Karna was the eldest of the four sons of Kunti. He was elder to Arjuna, Bhimasena, and Yudhishthira. Yet his lifelong battle had been with Arjuna. If one looks at Arjuna, the image most likely to be imprinted on the minds of people would be of Arjuna in a chariot commandeered by Krishna, who held the reins of the horses of the splendid chariot. The image cannot, but remind oneself of these lines from the Katha Upanishad:

Know the Self as lord of the chariot,
The body as the chariot itself,
The discriminating intellect as
The charioteer, and the mind as reins.
The senses, say the wise, are the horses;
Selfish desires are the road they travel.
When the Self is confused with the body,
Mind, and senses, they point out, he seems
To enjoy pleasure and suffer sorrow
.” [Katha Upanishad, tr. Eknath Easwaran]
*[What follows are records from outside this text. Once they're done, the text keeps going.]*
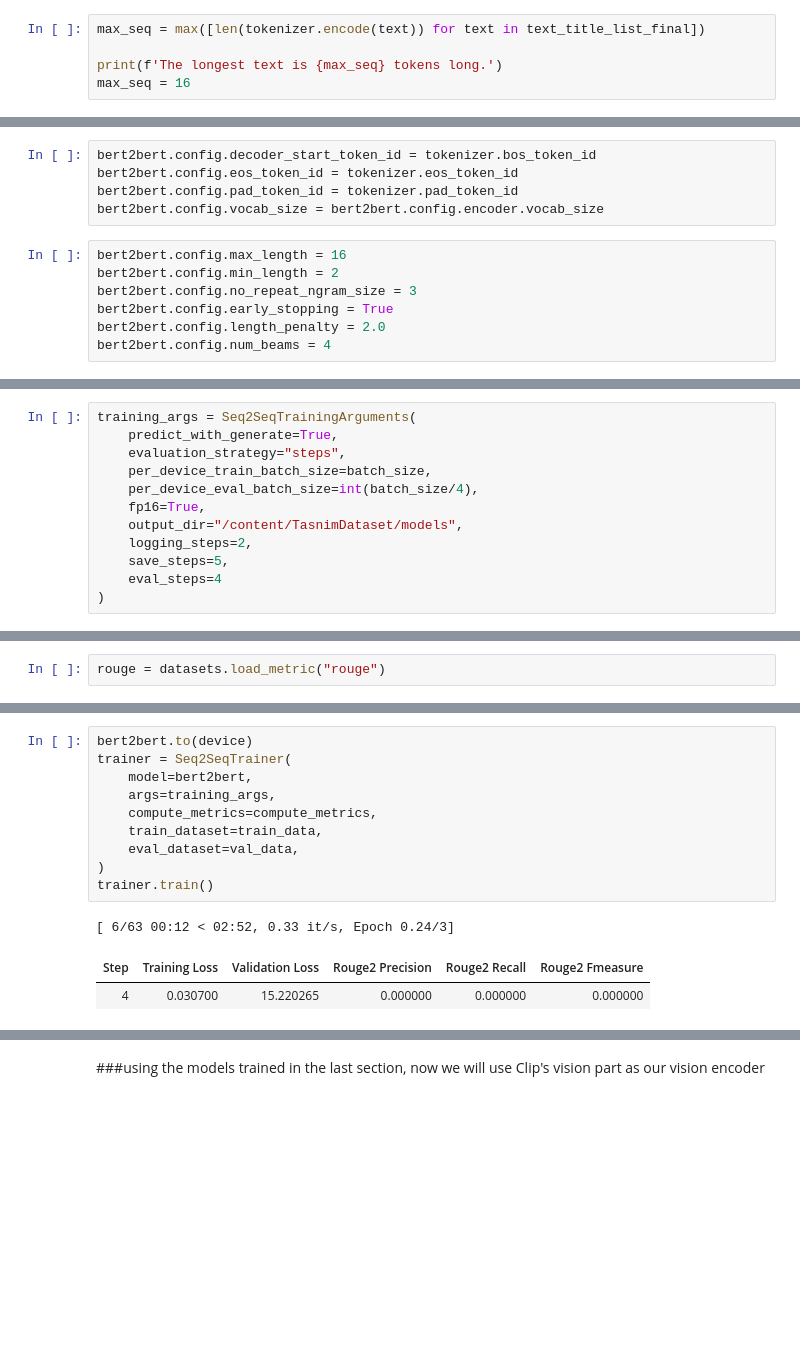
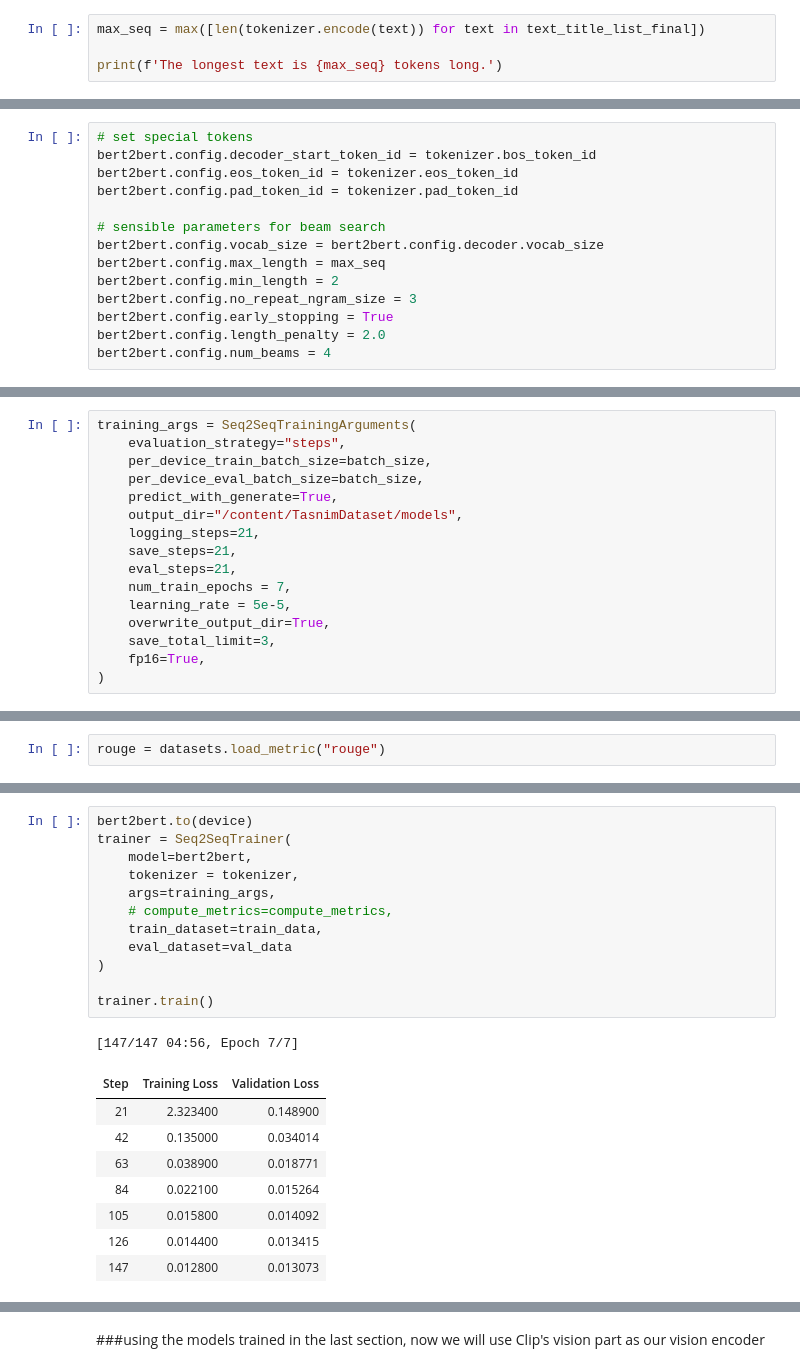
Before and after one commit to AAhmadS/Joint-latent-space-learning, a Jupyter notebook: NLP_HW3.ipynb, the cells around one changed output, grey strips where cells are left out. Cells and saved outputs as stored; diff of their text form; blank space fills up the shorter version.

```diff
--- a/NLP_HW3.ipynb
+++ b/NLP_HW3.ipynb
@@ -208,7 +188,6 @@ plt.show()
 max_seq = max([len(tokenizer.encode(text)) for text in text_title_list_final])
 
 print(f'The longest text is {max_seq} tokens long.')
-max_seq = 16
 # %% [output]
 The longest text is 23 tokens long.
 # %%
@@ -334,15 +330,17 @@ You should probably TRAIN this model on a down-stream task to be able to use it
 # %%
+# set special tokens
 bert2bert.config.decoder_start_token_id = tokenizer.bos_token_id
 bert2bert.config.eos_token_id = tokenizer.eos_token_id
 bert2bert.config.pad_token_id = tokenizer.pad_token_id
-bert2bert.config.vocab_size = bert2bert.config.encoder.vocab_size
+
+# sensible parameters for beam search
+bert2bert.config.vocab_size = bert2bert.config.decoder.vocab_size
+bert2bert.config.max_length = max_seq
+bert2bert.config.min_length = 2
+bert2bert.config.no_repeat_ngram_size = 3
+bert2bert.config.early_stopping = True
+bert2bert.config.length_penalty = 2.0
+bert2bert.config.num_beams = 4
-# %%
-bert2bert.config.max_length = 16
-bert2bert.config.min_length = 2
-bert2bert.config.no_repeat_ngram_size = 3
-bert2bert.config.early_stopping = True
-bert2bert.config.length_penalty = 2.0
-bert2bert.config.num_beams = 4
 # %%
 %%capture
 !rm seq2seq_trainer.py
@@ -383,14 +380,18 @@ Requirement already satisfied: idna<4,>=2.5 in /usr/local/lib/python3.10/dist-pa
 # %%
 training_args = Seq2SeqTrainingArguments(
-    predict_with_generate=True,
     evaluation_strategy="steps",
     per_device_train_batch_size=batch_size,
-    per_device_eval_batch_size=int(batch_size/4),
+    per_device_eval_batch_size=batch_size,
+    predict_with_generate=True,
+    output_dir="/content/TasnimDataset/models",
+    logging_steps=21,
+    save_steps=21,
+    eval_steps=21,
+    num_train_epochs = 7,
+    learning_rate = 5e-5,
+    overwrite_output_dir=True,
+    save_total_limit=3,
     fp16=True,
-    output_dir="/content/TasnimDataset/models",
-    logging_steps=2,
-    save_steps=5,
-    eval_steps=4
 )
 # %%
 import datasets
@@ -417,14 +426,22 @@ def compute_metrics(pred):
 # %%
 bert2bert.to(device)
 trainer = Seq2SeqTrainer(
     model=bert2bert,
+    tokenizer = tokenizer,
     args=training_args,
-    compute_metrics=compute_metrics,
+    # compute_metrics=compute_metrics,
     train_dataset=train_data,
-    eval_dataset=val_data,
+    eval_dataset=val_data
 )
+
 trainer.train()
 # %% [output]
-[ 6/63 00:12 < 02:52, 0.33 it/s, Epoch 0.24/3]
+[147/147 04:56, Epoch 7/7]
-| Step | Training Loss | Validation Loss | Rouge2 Precision | Rouge2 Recall | Rouge2 Fmeasure |
-| 4 | 0.030700 | 15.220265 | 0.000000 | 0.000000 | 0.000000 |
+| Step | Training Loss | Validation Loss |
+| 21 | 2.323400 | 0.148900 |
+| 42 | 0.135000 | 0.034014 |
+| 63 | 0.038900 | 0.018771 |
+| 84 | 0.022100 | 0.015264 |
+| 105 | 0.015800 | 0.014092 |
+| 126 | 0.014400 | 0.013415 |
+| 147 | 0.012800 | 0.013073 |
```
Also changed, not shown: parts of 29 cells of this notebook.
The contrast between Karna and Arjuna could not have been starker. All through his life, although Karna was a man, who possessed the greatest of talents, he could not bring himself to focus with single-minded attention to any one task. Distracted, he killed a calf, and got cursed. In the Kuru dyuta sabha, he could not keep his mouth shut, ordering Duhshasana to disrobe Droupadi. At Virata, he could not go after Brihanalla, and got distracted in arguing with Drona. Later, before the Kurukshetra battle, he would not ignore Drona and Bhishma’s taunts and walked off the battlefield in a huff. While on the one hand Krishna had dispelled the demons of doubt that raged in Arjuna’s mind at the start of the battle, Shalya, on the other hand, filled Karna’s mind with rage, doubt, and fear.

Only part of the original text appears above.